Last week I shared with you a little of my recent and current journey. Over the next four weeks I am going to write about what has been one of, if not the greatest obstacle in that journey. It is fear or lack of courage. There is a reason the most often given command in Scripture is to “fear not” (Hint: It’s not that we are naturally courageous people). I don’t believe these commands or my problem is about the shake in your boots, immobilizing fear that comes when one sees a snake or stands on an elevated ledge. Those fears are healthy and easy to spot if you meet the fearful one in the right location. I’m talking about less obvious fears that keep many from living the lives they were created to live.
Every day, if you look closely you will see people living with these types of fears. What will be harder to detect, admit and own are the fears that are limiting you. You will often be blinded to the flaws in the mirror while easily seeing these same shortcomings in others. You must realize your ability to thrive will largely be determined by your ability to see and address these blind spots in your life. My hope is to help you identify when fear is creeping in, to punch it in the face and send it away for another day.
Over the next four posts we will look at four signs you are living in fear.
Sign #1 you are living in fear: You rarely leave your comfort zone. One of my favorite biblical stories is the calling of Peter to step out of the boat and walk to Jesus on the water. It’s found in Matthew 14. In the middle of Peter's fear he decides to make a change and become an overcomer rather than a victim. He knew to overcome he first had to come. He had to come out of the fears that entrapped him and literally out of the confines of his boat. He had to move from comfort to courage. So, Instead of crying out “Lord, save me” he boldly says, “Lord ….. command me.” Yes, later in the story when Peter left his place of familiarity and was literally sinking in the waves he asks Christ to save him (Matthew 14:28-30). But not here.
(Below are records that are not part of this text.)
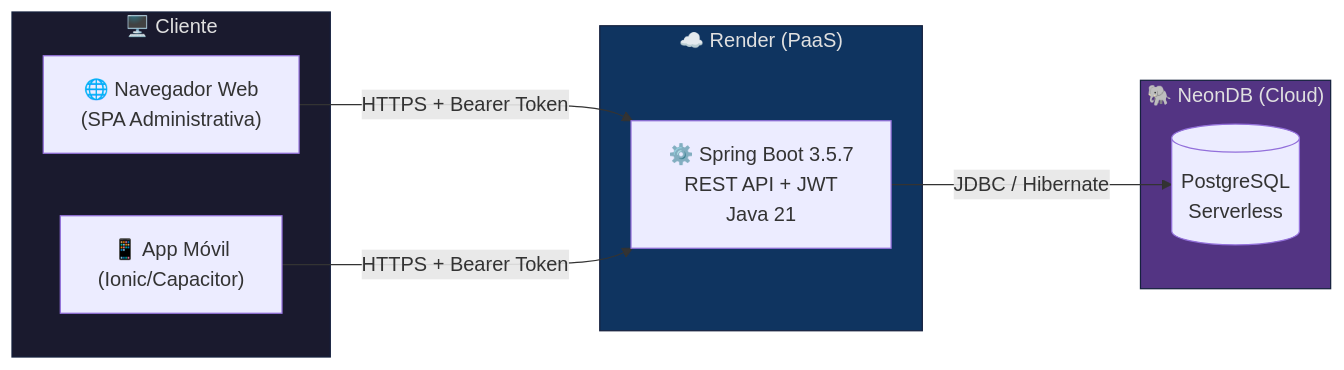
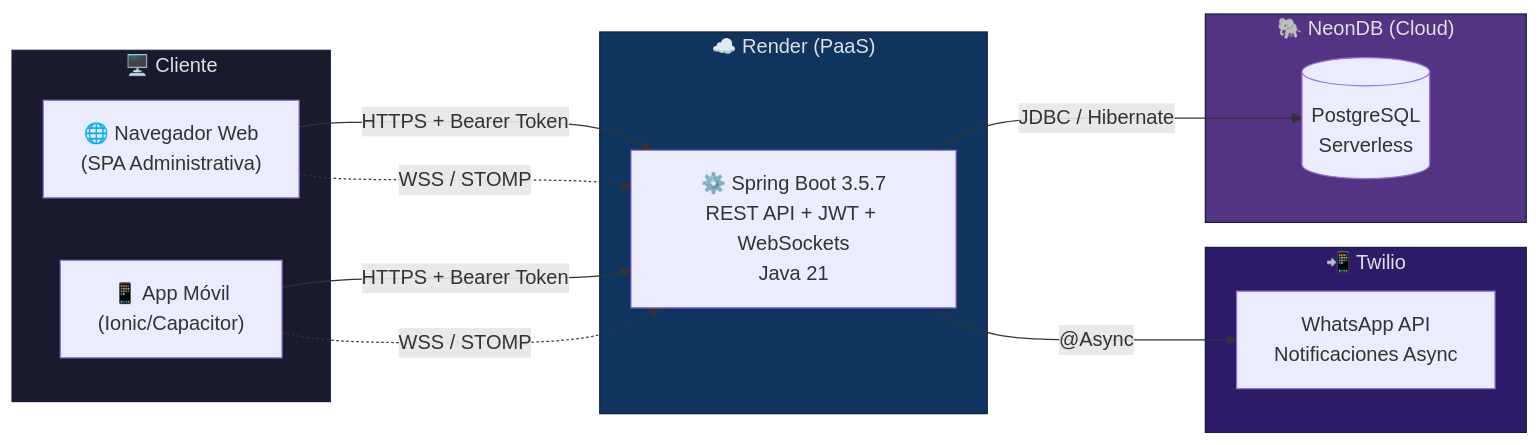
One commit to Sestmar/TFG-SergioEstudillo changed the first of 4 diagrams in README.md. Above: the diagram before and after it, drawn with Mermaid. The commit also changed other lines of this file, not shown here.

````diff
--- a/README.md
+++ b/README.md
@@ -55,23 +65,31 @@
 ```mermaid
 graph LR
     subgraph Cliente["🖥️ Cliente"]
         Browser["🌐 Navegador Web<br/>(SPA Administrativa)"]
         Mobile["📱 App Móvil<br/>(Ionic/Capacitor)"]
     end
 
     subgraph Render["☁️ Render (PaaS)"]
-        API["⚙️ Spring Boot 3.5.7<br/>REST API + JWT<br/>Java 21"]
+        API["⚙️ Spring Boot 3.5.7<br/>REST API + JWT + WebSockets<br/>Java 21"]
     end
 
     subgraph NeonDB["🐘 NeonDB (Cloud)"]
         DB[("PostgreSQL<br/>Serverless")]
     end
 
+    subgraph Twilio["📲 Twilio"]
+        WA["WhatsApp API<br/>Notificaciones Async"]
+    end
+
     Browser -- "HTTPS + Bearer Token" --> API
     Mobile -- "HTTPS + Bearer Token" --> API
+    Browser -. "WSS / STOMP" .-> API
+    Mobile -. "WSS / STOMP" .-> API
     API -- "JDBC / Hibernate" --> DB
+    API -- "@Async" --> WA
 
     style Cliente fill:#1a1a2e,stroke:#16213e,color:#e0e0e0
     style Render fill:#0f3460,stroke:#16213e,color:#e0e0e0
     style NeonDB fill:#533483,stroke:#16213e,color:#e0e0e0
+    style Twilio fill:#2d1b69,stroke:#16213e,color:#e0e0e0
 ```
````
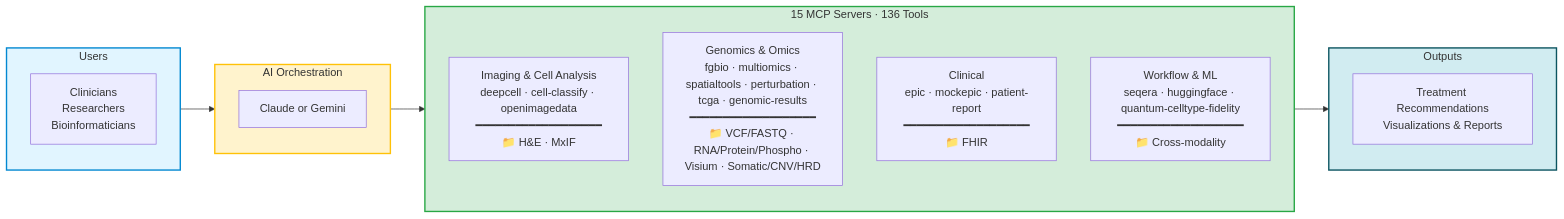
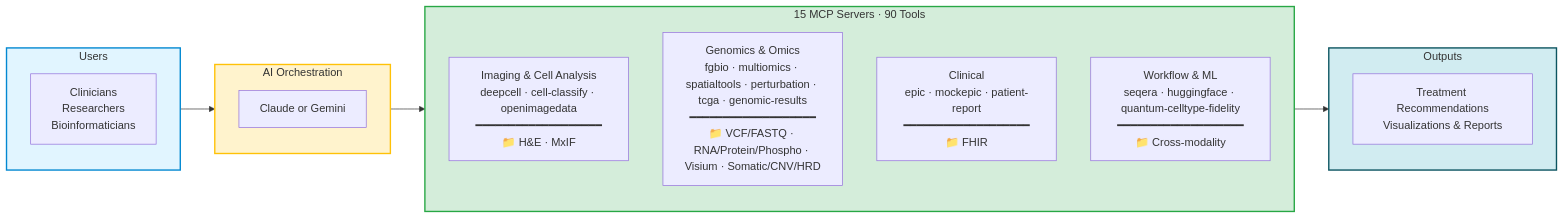
Before and after one commit to raymond301/precision-medicine-mcp: the diagram in docs/for-funders/EXECUTIVE_SUMMARY.md, drawn with Mermaid. The commit also changed other lines of this file and 33 other files, not shown here.

````diff
--- a/docs/for-funders/EXECUTIVE_SUMMARY.md
+++ b/docs/for-funders/EXECUTIVE_SUMMARY.md
@@ -13,31 +13,31 @@
 ```mermaid
 graph LR
     subgraph Users["Users"]
         U[Clinicians<br/>Researchers<br/>Bioinformaticians]
     end
 
     subgraph AI["AI Orchestration"]
         LLM[Claude or Gemini]
     end
 
-    subgraph Servers["15 MCP Servers · 136 Tools"]
+    subgraph Servers["15 MCP Servers · 90 Tools"]
         direction TB
         IMAGING["Imaging & Cell Analysis<br/>deepcell · cell-classify · openimagedata<br/>━━━━━━━━━━━━━━━━━━━<br/>📁 H&E · MxIF"]
         GENOMICS["Genomics & Omics<br/>fgbio · multiomics · spatialtools · perturbation · tcga · genomic-results<br/>━━━━━━━━━━━━━━━━━━━<br/>📁 VCF/FASTQ · RNA/Protein/Phospho · Visium · Somatic/CNV/HRD"]
         CLINICAL["Clinical<br/>epic · mockepic · patient-report<br/>━━━━━━━━━━━━━━━━━━━<br/>📁 FHIR"]
         WORKFLOW["Workflow & ML<br/>seqera · huggingface · quantum-celltype-fidelity<br/>━━━━━━━━━━━━━━━━━━━<br/>📁 Cross-modality"]
     end
 
     subgraph Output["Outputs"]
         O[Treatment Recommendations<br/>Visualizations & Reports]
     end
 
     Users --> AI
     AI --> Servers
     Servers --> Output
 
     style Users fill:#e1f5ff,stroke:#0288d1,stroke-width:2px
     style AI fill:#fff3cd,stroke:#ffc107,stroke-width:2px
     style Servers fill:#d4edda,stroke:#28a745,stroke-width:2px
     style Output fill:#d1ecf1,stroke:#0c5460,stroke-width:2px
 ```
````
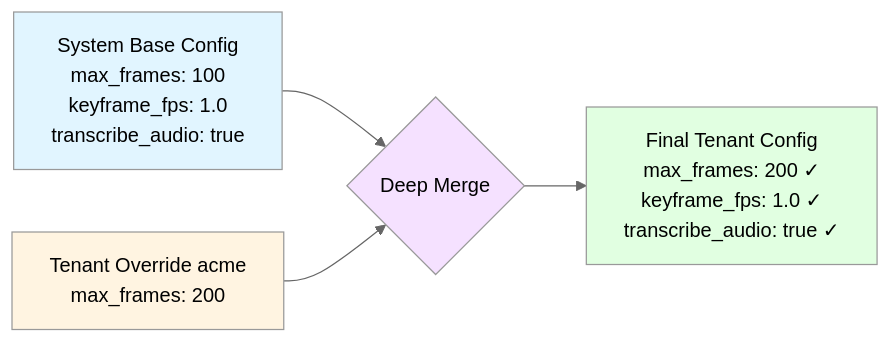
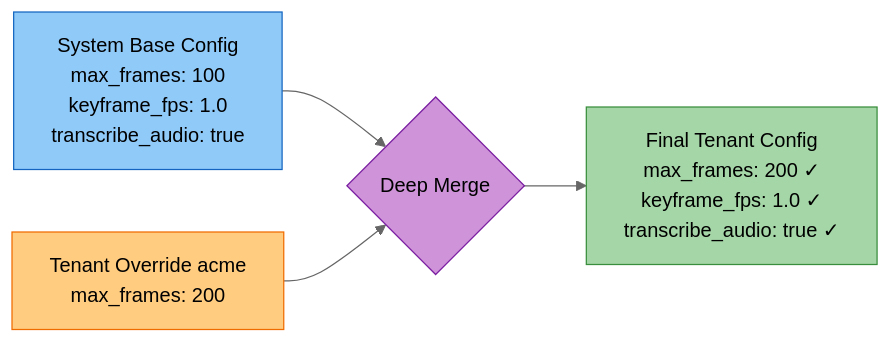
The sixth of 6 diagrams in docs/architecture/multi-tenant.md (amit-jain/cogniverse), drawn with Mermaid (neutral theme) before and after one commit. The commit also changed other lines of this file and 83 other files, not shown here.

First line of the commit message:
Fix documentation veracity, formatting, and diagrams across all modules

````diff
--- a/docs/architecture/multi-tenant.md
+++ b/docs/architecture/multi-tenant.md
@@ -910,13 +946,13 @@
 ```mermaid
 flowchart LR
-    SystemConfig[System Base Config<br/>max_frames: 100<br/>keyframe_fps: 1.0<br/>transcribe_audio: true] --> Merge{Deep Merge}
+    SystemConfig[<span style='color:#000'>System Base Config<br/>max_frames: 100<br/>keyframe_fps: 1.0<br/>transcribe_audio: true</span>] --> Merge{<span style='color:#000'>Deep Merge</span>}
 
-    TenantOverride[Tenant Override acme<br/>max_frames: 200] --> Merge
+    TenantOverride[<span style='color:#000'>Tenant Override acme<br/>max_frames: 200</span>] --> Merge
 
-    Merge --> FinalConfig[Final Tenant Config<br/>max_frames: 200 ✓<br/>keyframe_fps: 1.0 ✓<br/>transcribe_audio: true ✓]
+    Merge --> FinalConfig[<span style='color:#000'>Final Tenant Config<br/>max_frames: 200 ✓<br/>keyframe_fps: 1.0 ✓<br/>transcribe_audio: true ✓</span>]
 
-    style SystemConfig fill:#e1f5ff
-    style TenantOverride fill:#fff4e1
-    style FinalConfig fill:#e1ffe1
-    style Merge fill:#f5e1ff
+    style SystemConfig fill:#90caf9,stroke:#1565c0,color:#000
+    style TenantOverride fill:#ffcc80,stroke:#ef6c00,color:#000
+    style FinalConfig fill:#a5d6a7,stroke:#388e3c,color:#000
+    style Merge fill:#ce93d8,stroke:#7b1fa2,color:#000
 ```
````
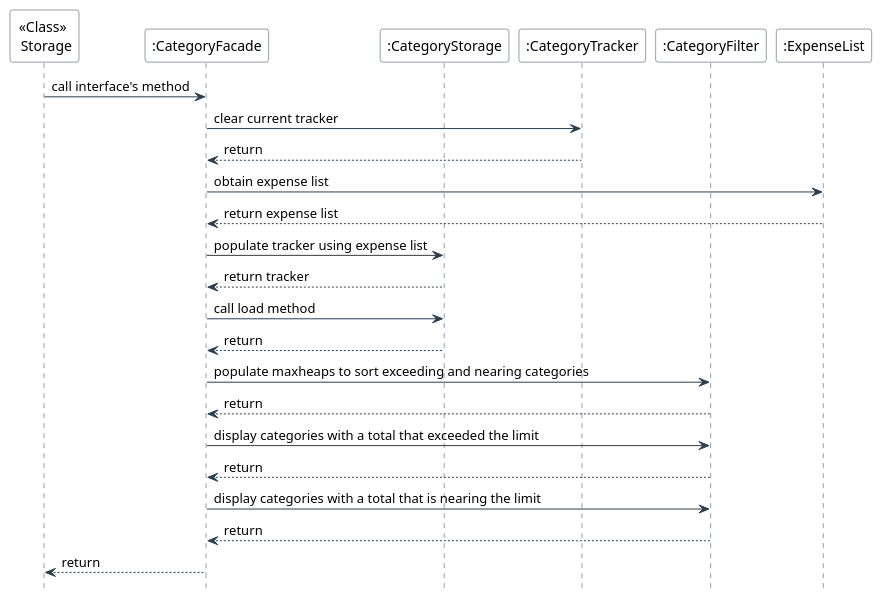
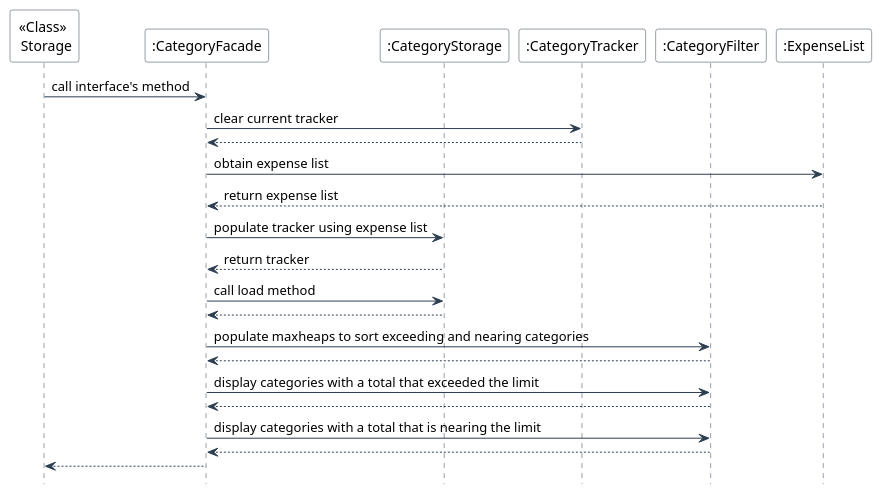
One commit to nus-cs2113-AY2425S1/tp changed the diagram in docs/diagrams/plantuml/CategoryFacade Load SequenceUML.puml. Above: the diagram before and after it, drawn with PlantUML. The commit also changed 11 other files, not shown here.

Commit message:
Simplify sequence diagram

```diff
--- a/docs/diagrams/plantuml/CategoryFacade Load SequenceUML.puml
+++ b/docs/diagrams/plantuml/CategoryFacade Load SequenceUML.puml
@@ -1,35 +1,35 @@
 @startuml
 skinparam backgroundColor #FFFFFF
 skinparam sequence {
     ArrowColor #2C3E50
     LifeLineBorderColor #2C3E50
     ParticipantBorderColor #2C3E50
     ParticipantBackgroundColor #FFFFFF
 }
 hide footbox
 
 participant "<<Class>> \n Storage" as S
 participant ":CategoryFacade" as CF
 participant ":CategoryStorage" as CS
 participant ":CategoryTracker" as CT
 participant ":CategoryFilter" as CFilt
 participant ":ExpenseList" as EL
 
 S -> CF: call interface's method
 CF -> CT: clear current tracker
-CT --> CF: return
+CT --> CF:
 CF -> EL: obtain expense list
 EL --> CF: return expense list
 CF -> CS: populate tracker using expense list
 CS --> CF: return tracker
 CF -> CS: call load method
-CS --> CF: return
+CS --> CF:
 CF -> CFilt: populate maxheaps to sort exceeding and nearing categories
-CFilt --> CF: return
+CFilt --> CF:
 CF -> CFilt: display categories with a total that exceeded the limit
-CFilt --> CF: return
+CFilt --> CF:
 CF -> CFilt: display categories with a total that is nearing the limit
-CFilt --> CF: return
-CF --> S: return
+CFilt --> CF:
+CF --> S:
 
 @enduml
```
Here, while in the boat he asks for a command. We can learn a great spiritual growth principle here: when in your place of comfort ask for a command; when in your place of stress ask for salvation. Salvation rarely happens when we remove ourselves from environments where we need it. In other words, salvation is unlikely to happen if you stay in your boat. If you will begin asking for commands instead of comfort you will find yourself outside your boat much more often. You will be placing yourself in a position to experience the salvation of God. You will be taking a first step to overcoming your fear.
What is one thing you can do today to begin moving from comfort to courage? I’d love to hear your thoughts.